• [What is expected]
Write only the number of lines in the records beneath that hold "radius".

• [Excerpted records]
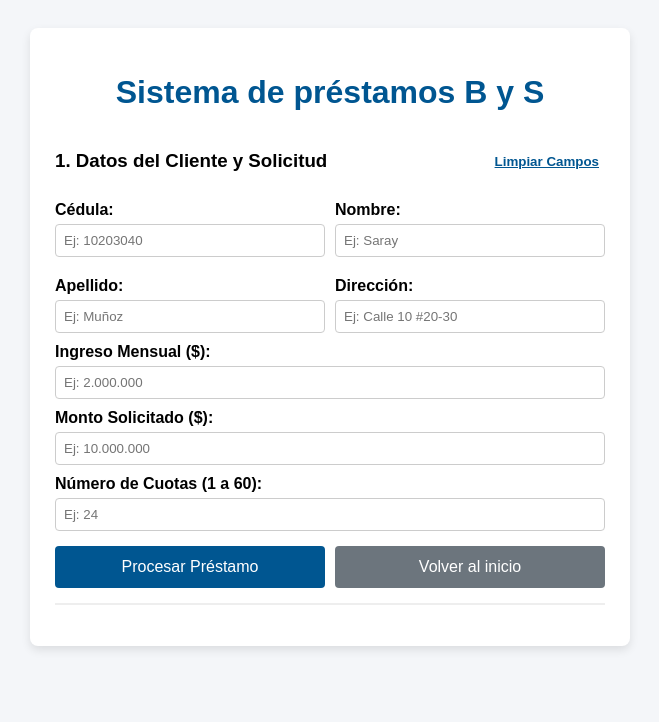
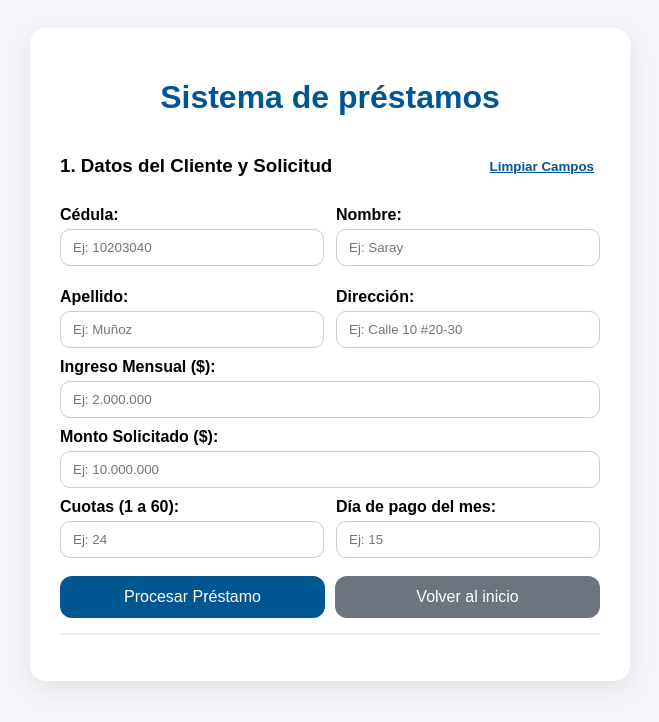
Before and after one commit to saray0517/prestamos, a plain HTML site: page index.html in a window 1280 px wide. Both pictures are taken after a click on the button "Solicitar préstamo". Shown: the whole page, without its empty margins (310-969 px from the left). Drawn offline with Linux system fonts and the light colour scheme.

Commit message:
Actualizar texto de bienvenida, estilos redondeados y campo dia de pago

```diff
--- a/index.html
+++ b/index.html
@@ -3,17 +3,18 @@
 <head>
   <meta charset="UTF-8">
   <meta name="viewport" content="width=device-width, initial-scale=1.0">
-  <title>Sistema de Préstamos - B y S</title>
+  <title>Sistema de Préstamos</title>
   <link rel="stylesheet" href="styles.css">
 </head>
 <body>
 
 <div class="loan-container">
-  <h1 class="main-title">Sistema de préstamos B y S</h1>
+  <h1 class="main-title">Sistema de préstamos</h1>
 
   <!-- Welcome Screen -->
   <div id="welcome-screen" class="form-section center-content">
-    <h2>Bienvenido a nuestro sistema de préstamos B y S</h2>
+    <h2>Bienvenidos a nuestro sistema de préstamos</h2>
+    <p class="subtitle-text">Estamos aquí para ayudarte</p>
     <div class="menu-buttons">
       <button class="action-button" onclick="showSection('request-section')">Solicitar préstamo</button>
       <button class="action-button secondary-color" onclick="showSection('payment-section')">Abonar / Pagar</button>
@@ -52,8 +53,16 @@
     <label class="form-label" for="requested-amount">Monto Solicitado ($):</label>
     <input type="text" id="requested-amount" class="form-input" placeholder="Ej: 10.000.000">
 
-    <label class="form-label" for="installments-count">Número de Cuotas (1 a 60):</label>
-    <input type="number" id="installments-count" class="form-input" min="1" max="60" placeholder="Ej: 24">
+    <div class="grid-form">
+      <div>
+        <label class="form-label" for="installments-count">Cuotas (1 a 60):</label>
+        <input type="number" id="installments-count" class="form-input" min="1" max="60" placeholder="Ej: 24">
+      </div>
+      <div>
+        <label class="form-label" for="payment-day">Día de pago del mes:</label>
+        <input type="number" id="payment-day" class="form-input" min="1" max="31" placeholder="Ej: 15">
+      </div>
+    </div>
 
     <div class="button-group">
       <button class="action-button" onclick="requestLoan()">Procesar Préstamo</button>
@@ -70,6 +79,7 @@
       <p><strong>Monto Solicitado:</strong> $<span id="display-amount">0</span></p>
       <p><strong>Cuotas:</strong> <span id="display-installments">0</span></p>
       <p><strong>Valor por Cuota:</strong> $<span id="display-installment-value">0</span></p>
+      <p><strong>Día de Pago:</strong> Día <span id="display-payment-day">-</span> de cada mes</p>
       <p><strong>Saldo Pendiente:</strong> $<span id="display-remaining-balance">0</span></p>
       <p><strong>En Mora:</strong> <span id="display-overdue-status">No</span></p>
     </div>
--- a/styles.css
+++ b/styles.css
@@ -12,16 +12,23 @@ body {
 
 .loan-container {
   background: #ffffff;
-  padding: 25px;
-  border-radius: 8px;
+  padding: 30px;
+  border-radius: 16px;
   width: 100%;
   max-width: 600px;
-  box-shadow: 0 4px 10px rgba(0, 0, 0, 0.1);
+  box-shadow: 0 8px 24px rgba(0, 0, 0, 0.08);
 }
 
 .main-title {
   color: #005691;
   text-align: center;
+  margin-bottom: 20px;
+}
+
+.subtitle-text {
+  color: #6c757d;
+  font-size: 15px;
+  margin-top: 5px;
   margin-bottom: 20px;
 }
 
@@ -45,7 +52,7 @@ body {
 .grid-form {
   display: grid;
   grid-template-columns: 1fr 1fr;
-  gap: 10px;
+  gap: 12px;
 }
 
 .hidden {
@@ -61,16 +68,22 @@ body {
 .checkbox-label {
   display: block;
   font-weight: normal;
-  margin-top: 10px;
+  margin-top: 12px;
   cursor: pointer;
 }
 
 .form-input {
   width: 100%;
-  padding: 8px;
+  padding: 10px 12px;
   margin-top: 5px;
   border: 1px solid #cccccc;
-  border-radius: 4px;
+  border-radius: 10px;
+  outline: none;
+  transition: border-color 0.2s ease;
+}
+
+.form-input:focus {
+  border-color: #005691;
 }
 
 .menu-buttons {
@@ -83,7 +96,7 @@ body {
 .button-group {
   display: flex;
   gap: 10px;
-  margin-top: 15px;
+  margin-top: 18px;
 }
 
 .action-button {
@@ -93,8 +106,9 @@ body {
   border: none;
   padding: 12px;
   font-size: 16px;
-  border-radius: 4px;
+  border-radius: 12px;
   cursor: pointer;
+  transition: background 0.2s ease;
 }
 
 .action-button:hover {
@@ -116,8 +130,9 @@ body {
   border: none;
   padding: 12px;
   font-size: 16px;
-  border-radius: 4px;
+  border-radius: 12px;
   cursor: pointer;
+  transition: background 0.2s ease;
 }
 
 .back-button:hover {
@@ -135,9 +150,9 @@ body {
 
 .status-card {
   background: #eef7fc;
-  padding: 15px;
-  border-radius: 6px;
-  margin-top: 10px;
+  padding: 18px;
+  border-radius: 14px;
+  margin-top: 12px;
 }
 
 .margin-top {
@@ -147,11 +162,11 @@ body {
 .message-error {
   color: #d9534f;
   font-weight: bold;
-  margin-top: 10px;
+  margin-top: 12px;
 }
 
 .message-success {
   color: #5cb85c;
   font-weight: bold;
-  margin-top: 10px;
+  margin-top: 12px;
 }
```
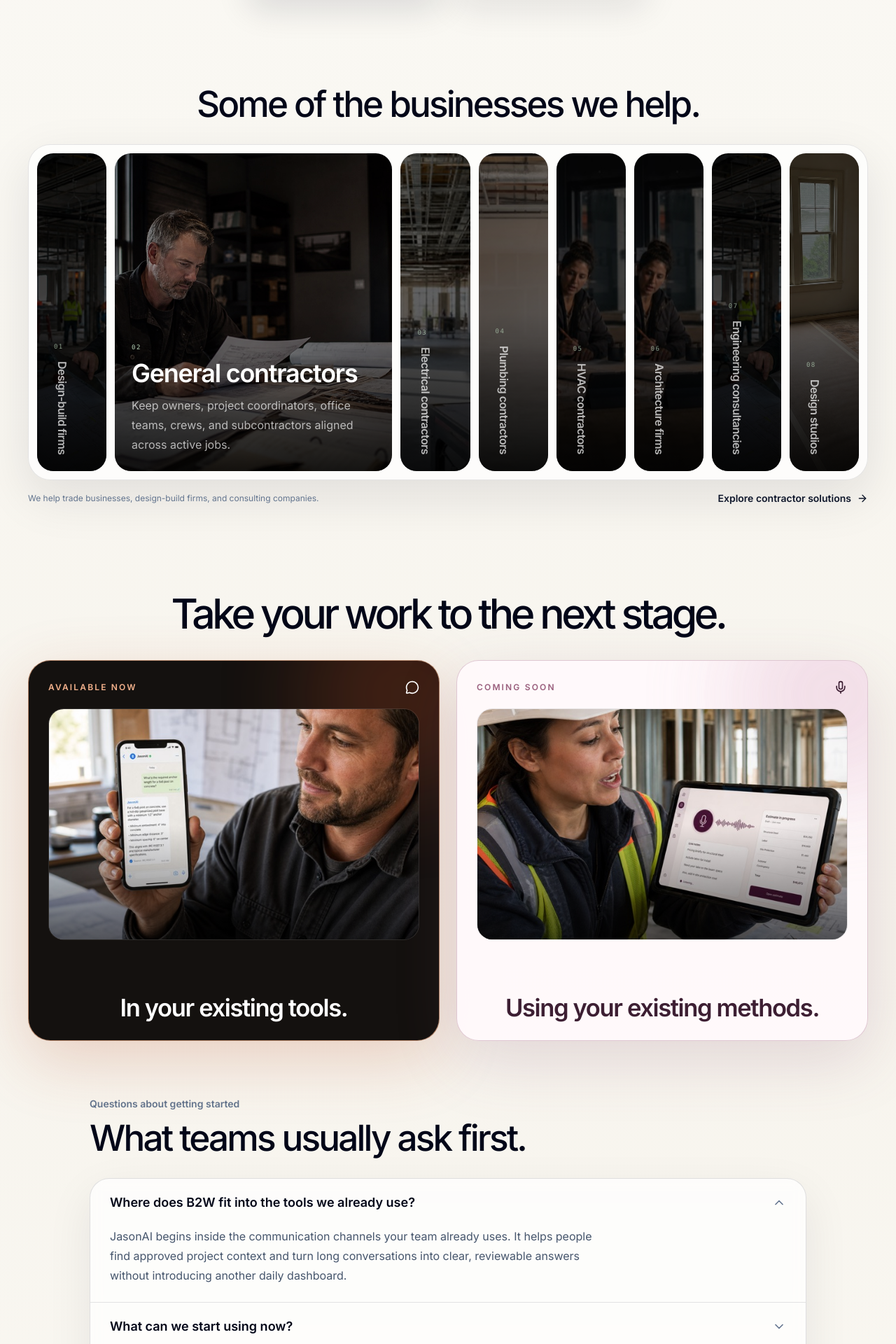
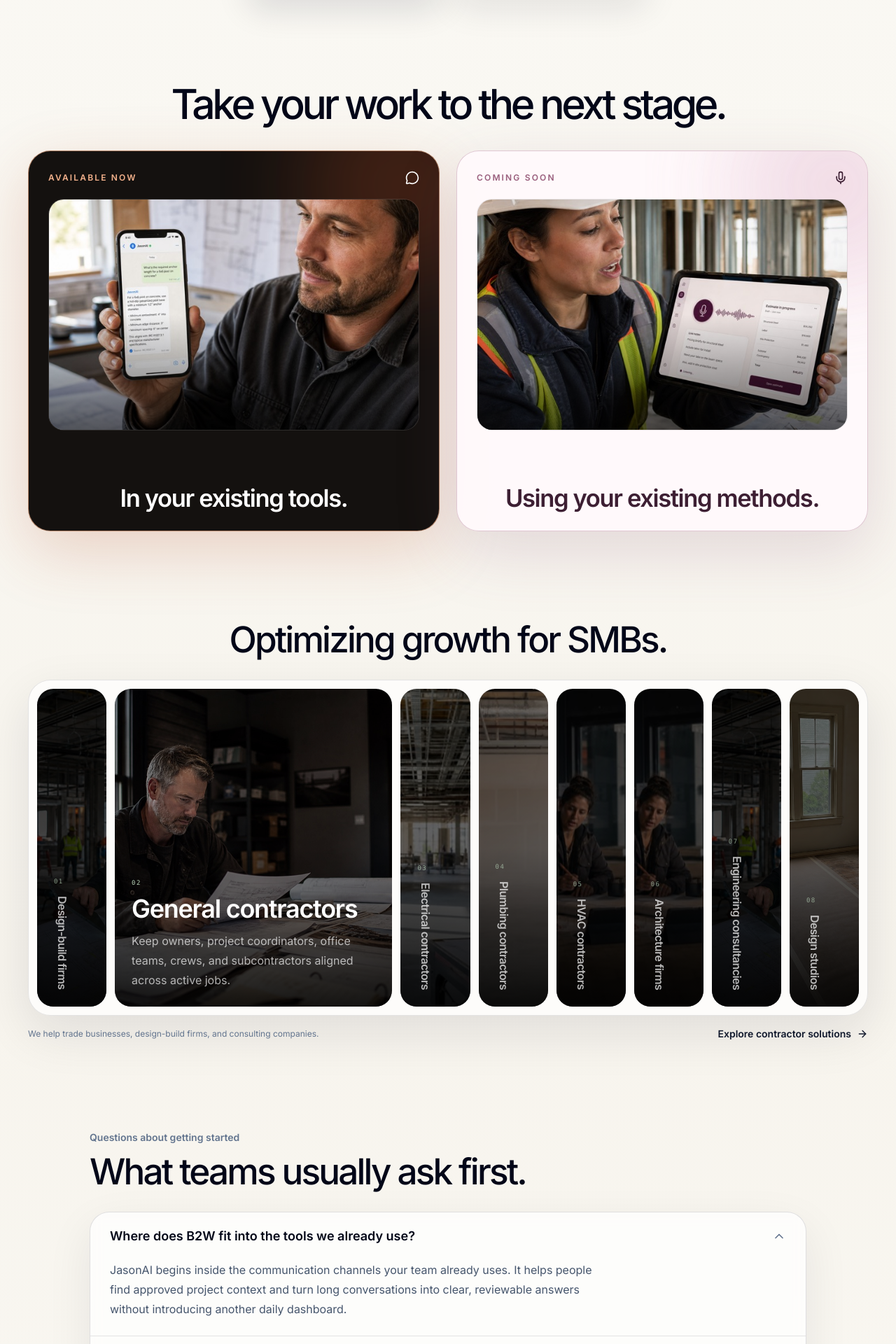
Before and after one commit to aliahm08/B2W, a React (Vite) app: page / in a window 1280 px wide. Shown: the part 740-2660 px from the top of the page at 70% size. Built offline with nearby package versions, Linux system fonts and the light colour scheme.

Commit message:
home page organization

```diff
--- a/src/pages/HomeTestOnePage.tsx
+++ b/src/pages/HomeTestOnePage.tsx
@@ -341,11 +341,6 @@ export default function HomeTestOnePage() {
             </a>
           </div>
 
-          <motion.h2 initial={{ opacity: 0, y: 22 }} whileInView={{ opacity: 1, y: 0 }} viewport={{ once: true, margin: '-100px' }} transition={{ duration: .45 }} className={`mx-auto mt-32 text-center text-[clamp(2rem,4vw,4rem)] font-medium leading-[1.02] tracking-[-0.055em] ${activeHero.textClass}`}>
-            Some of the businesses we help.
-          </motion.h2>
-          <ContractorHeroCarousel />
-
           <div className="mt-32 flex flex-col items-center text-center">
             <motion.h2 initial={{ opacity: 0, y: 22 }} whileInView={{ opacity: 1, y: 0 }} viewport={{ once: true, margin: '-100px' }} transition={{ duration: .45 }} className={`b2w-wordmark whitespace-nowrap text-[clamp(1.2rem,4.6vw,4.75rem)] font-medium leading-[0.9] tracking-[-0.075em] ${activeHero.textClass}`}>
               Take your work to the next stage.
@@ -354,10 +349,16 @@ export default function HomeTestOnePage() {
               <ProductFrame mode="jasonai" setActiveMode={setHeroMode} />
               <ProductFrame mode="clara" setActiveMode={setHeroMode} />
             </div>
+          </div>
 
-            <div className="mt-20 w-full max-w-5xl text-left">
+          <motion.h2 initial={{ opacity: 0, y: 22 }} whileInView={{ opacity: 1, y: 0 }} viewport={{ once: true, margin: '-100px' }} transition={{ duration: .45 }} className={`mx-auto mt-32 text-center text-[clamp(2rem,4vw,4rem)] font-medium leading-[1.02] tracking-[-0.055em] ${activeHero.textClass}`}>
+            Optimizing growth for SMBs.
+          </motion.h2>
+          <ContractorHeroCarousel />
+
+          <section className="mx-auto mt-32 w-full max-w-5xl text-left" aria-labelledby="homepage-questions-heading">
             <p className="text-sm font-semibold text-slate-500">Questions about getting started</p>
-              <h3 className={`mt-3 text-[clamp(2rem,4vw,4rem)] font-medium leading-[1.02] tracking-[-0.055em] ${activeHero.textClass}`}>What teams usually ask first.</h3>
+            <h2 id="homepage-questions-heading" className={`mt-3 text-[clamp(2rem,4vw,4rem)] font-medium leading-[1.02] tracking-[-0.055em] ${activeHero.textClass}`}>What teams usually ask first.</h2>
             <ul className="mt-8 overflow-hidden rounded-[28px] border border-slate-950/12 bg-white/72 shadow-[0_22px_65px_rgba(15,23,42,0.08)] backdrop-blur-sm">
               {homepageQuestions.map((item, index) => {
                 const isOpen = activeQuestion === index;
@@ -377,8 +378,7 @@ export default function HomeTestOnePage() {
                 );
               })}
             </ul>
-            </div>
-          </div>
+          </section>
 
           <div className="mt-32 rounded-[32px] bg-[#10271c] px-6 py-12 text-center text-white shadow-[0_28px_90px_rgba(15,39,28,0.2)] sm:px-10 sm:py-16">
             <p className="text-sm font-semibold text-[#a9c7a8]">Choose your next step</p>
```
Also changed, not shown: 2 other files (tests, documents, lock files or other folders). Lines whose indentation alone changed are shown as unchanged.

• [Response]
10